Partly to help our ecosystems, and partly because grass carp are a fun fish to catch, many anglers have started fishing for and tagging grass carp to help biologists track their whereabouts in the wild. If you are looking for a new fish to try and catch, grass carp are a fly fisher’s dream. They fight like a bull, are extremely nervous, and often bring their tails out of the water when eating at the shoreline to make for exciting sight fishing.
Like many non-native species, the introduction of grass carp has brought unexpected consequences. Yet, despite the grass carp’s negative environmental impacts, their ability to adapt and survive makes them much more than an aquatic lawn mower—it makes them a strong and beautiful fish.
Wesley Anderson is a life-long angler and kayaker who grew up fishing the waters of Florida. In his free time, he runs the fishing website BassGrab.com with his brother. He has fished all over the United States and in Central America mainly using kayaks as his primary method of travel.
- O’Keefe, D. (2002). “The other Asian carp: Why grass carp deserve more attention.” Michigan State University Extension. https://www.canr.msu.edu/news/the_other_asian_carp_why_grass_carp_deserve_more_attention
- Pink, J. P. & Socha, R. C. (2003). Longevity and persistence of triploid grass carp stocked into the Santee Cooper reservoirs of South Carolina. Journal of Aquatic Plant Management, 41: 90–92. http://www.apms.org/japm/vol41/v41p90.pdf

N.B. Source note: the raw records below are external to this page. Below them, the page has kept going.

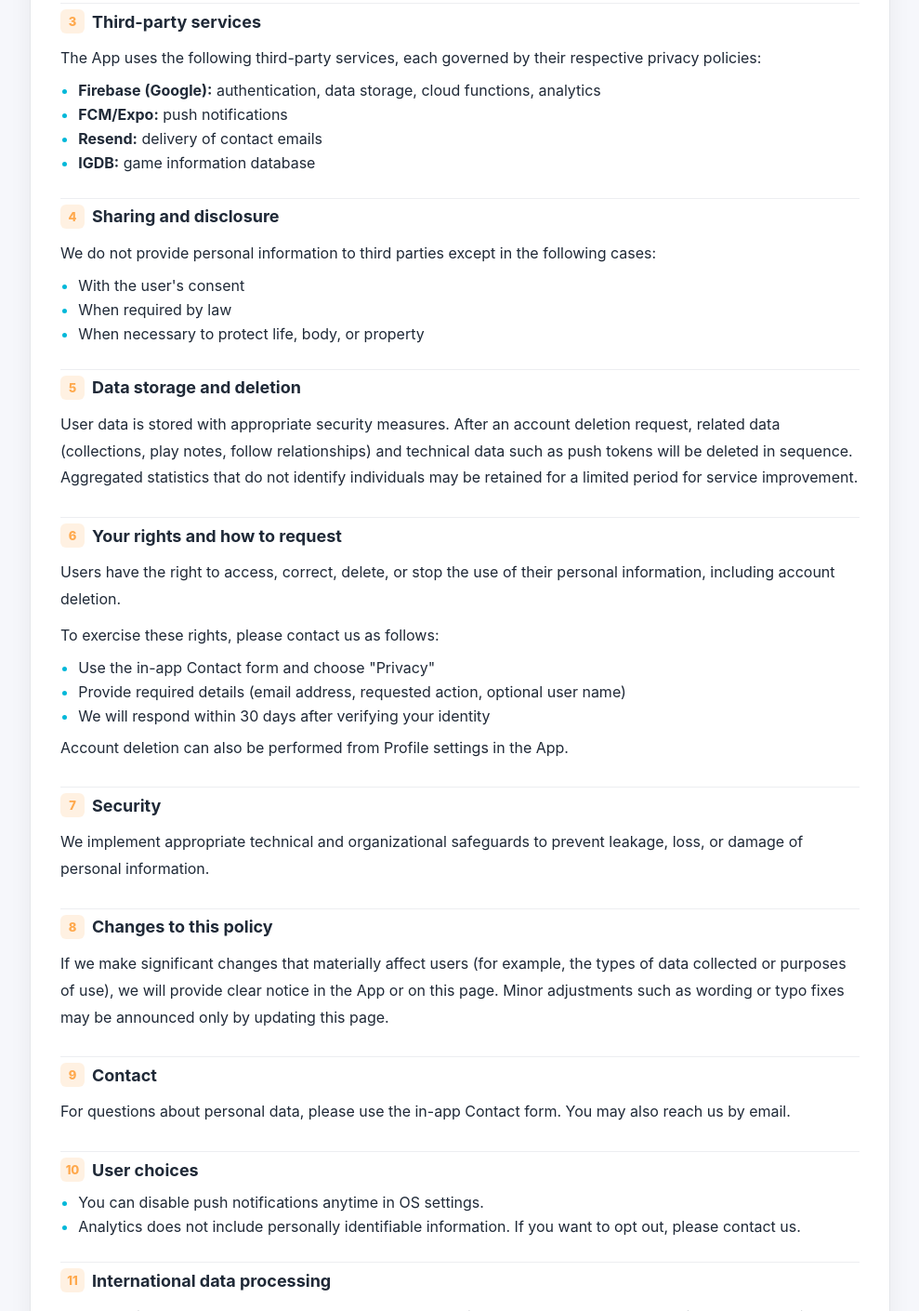
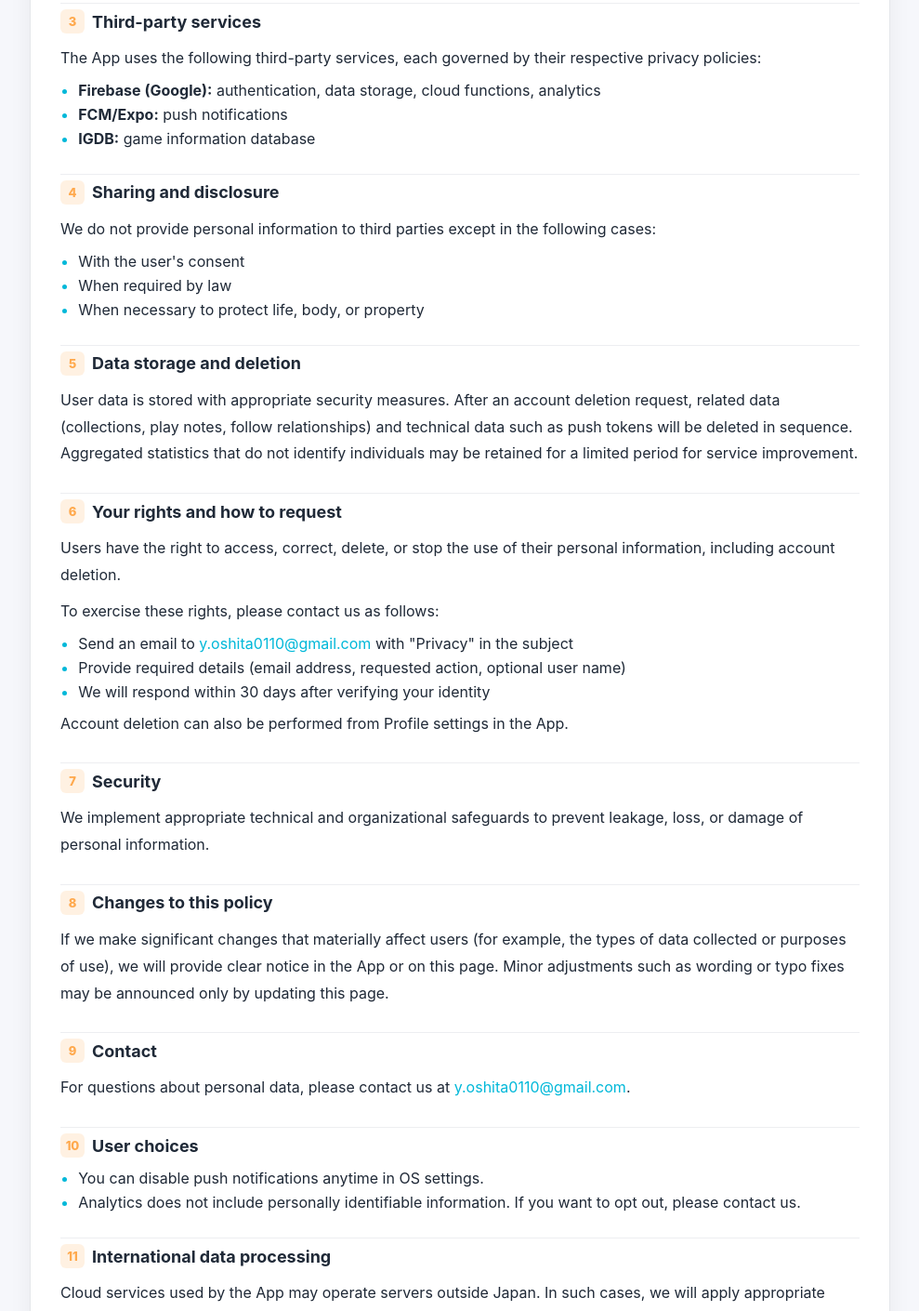
Before and after one commit to oshioshi/gamekore-support, a plain HTML site: page privacy-policy.en.html in a window 1280 px wide. Shown: the part 749-2159 px from the top of the page at 93% size, without its empty margins (145-1134 px from the left). Drawn offline with Linux system fonts and the light colour scheme.

Commit message:
Update contact methods in privacy policy

```diff
--- a/privacy-policy.en.html
+++ b/privacy-policy.en.html
@@ -219,7 +219,7 @@
       <ul>
         <li><strong>Firebase (Google):</strong> authentication, data storage, cloud functions, analytics</li>
         <li><strong>FCM/Expo:</strong> push notifications</li>
-        <li><strong>Resend:</strong> delivery of contact emails</li>
+
         <li><strong>IGDB:</strong> game information database</li>
       </ul>
 
@@ -238,7 +238,7 @@
       <p>Users have the right to access, correct, delete, or stop the use of their personal information, including account deletion.</p>
       <p>To exercise these rights, please contact us as follows:</p>
       <ul>
-        <li>Use the in-app Contact form and choose "Privacy"</li>
+        <li>Send an email to <a href="mailto:y.oshita0110@gmail.com">y.oshita0110@gmail.com</a> with "Privacy" in the subject</li>
         <li>Provide required details (email address, requested action, optional user name)</li>
         <li>We will respond within 30 days after verifying your identity</li>
       </ul>
@@ -251,7 +251,7 @@
       <p>If we make significant changes that materially affect users (for example, the types of data collected or purposes of use), we will provide clear notice in the App or on this page. Minor adjustments such as wording or typo fixes may be announced only by updating this page.</p>
 
       <h2 id="section-9" class="section"><span class="section-badge">9</span> Contact</h2>
-      <p>For questions about personal data, please use the in-app Contact form. You may also reach us by email.</p>
+      <p>For questions about personal data, please contact us at <a href="mailto:y.oshita0110@gmail.com">y.oshita0110@gmail.com</a>.</p>
 
       <h2 id="section-10" class="section"><span class="section-badge">10</span> User choices</h2>
       <ul>
@@ -263,7 +263,7 @@
       <p>Cloud services used by the App may operate servers outside Japan. In such cases, we will apply appropriate safeguards under applicable laws.</p>
 
       <h2 id="section-12" class="section"><span class="section-badge">12</span> Children's privacy</h2>
-      <p>The App is not designed for children. Minors should use the App with a guardian's consent. We do not intentionally collect personal information from users under 13 years old (or the age defined by local law). If we learn such data was collected, we will delete it promptly. Guardians may request deletion via the Contact form.</p>
+      <p>The App is not designed for children. Minors should use the App with a guardian's consent. We do not intentionally collect personal information from users under 13 years old (or the age defined by local law). If we learn such data was collected, we will delete it promptly. Guardians may request deletion via support email.</p>
 
       <div class="back"><a href="index.en.html">&larr; Back to support</a></div>
 
```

- Krykhtin, M. L. & Gorbach, E. I. (1981). Reproductive ecology of the grass carp, Ctenopharyngodon idella, and the silver carp, Hypophthalmichthys molitrix, in the Amur Basin. Journal of Ichthyology, 21(2):109–123.
- George, A. E. & Chapman D. C. (2015). Embryonic and larval development and early behavior in grass carp, Ctenopharyngodon idella: implications for recruitment in rivers. PLoS ONE, 10(3): e0119023. https://doi.org/10.1371/journal.pone.0119023
- Nico, L. G., Fuller, P. L., Schofield, P. J., Neilson, M. E., Benson, A. J., & Li, J. (2020). Ctenopharyngodon idella (Valenciennes in Cuvier and Valenciennes, 1844). U.S. Geological Survey, Nonindigenous Aquatic Species Database, Gainesville, FL. https://nas.er.usgs.gov/queries/factsheet.aspx?SpeciesID=514
- Conover, G., Simmonds, R, & Whalen, M., Eds. (2007). Management and control plan for bighead, black, grass, and silver carps in the United States. Asian Carp Working Group, Aquatic Nuisance Species Task Force, Washington, D.C. 223 pp. https://www.anstaskforce.gov/Documents/Carps_Management_Plan.pdf
Main photo by Peter Halasz [Source]
Edited by Jessica Schaefer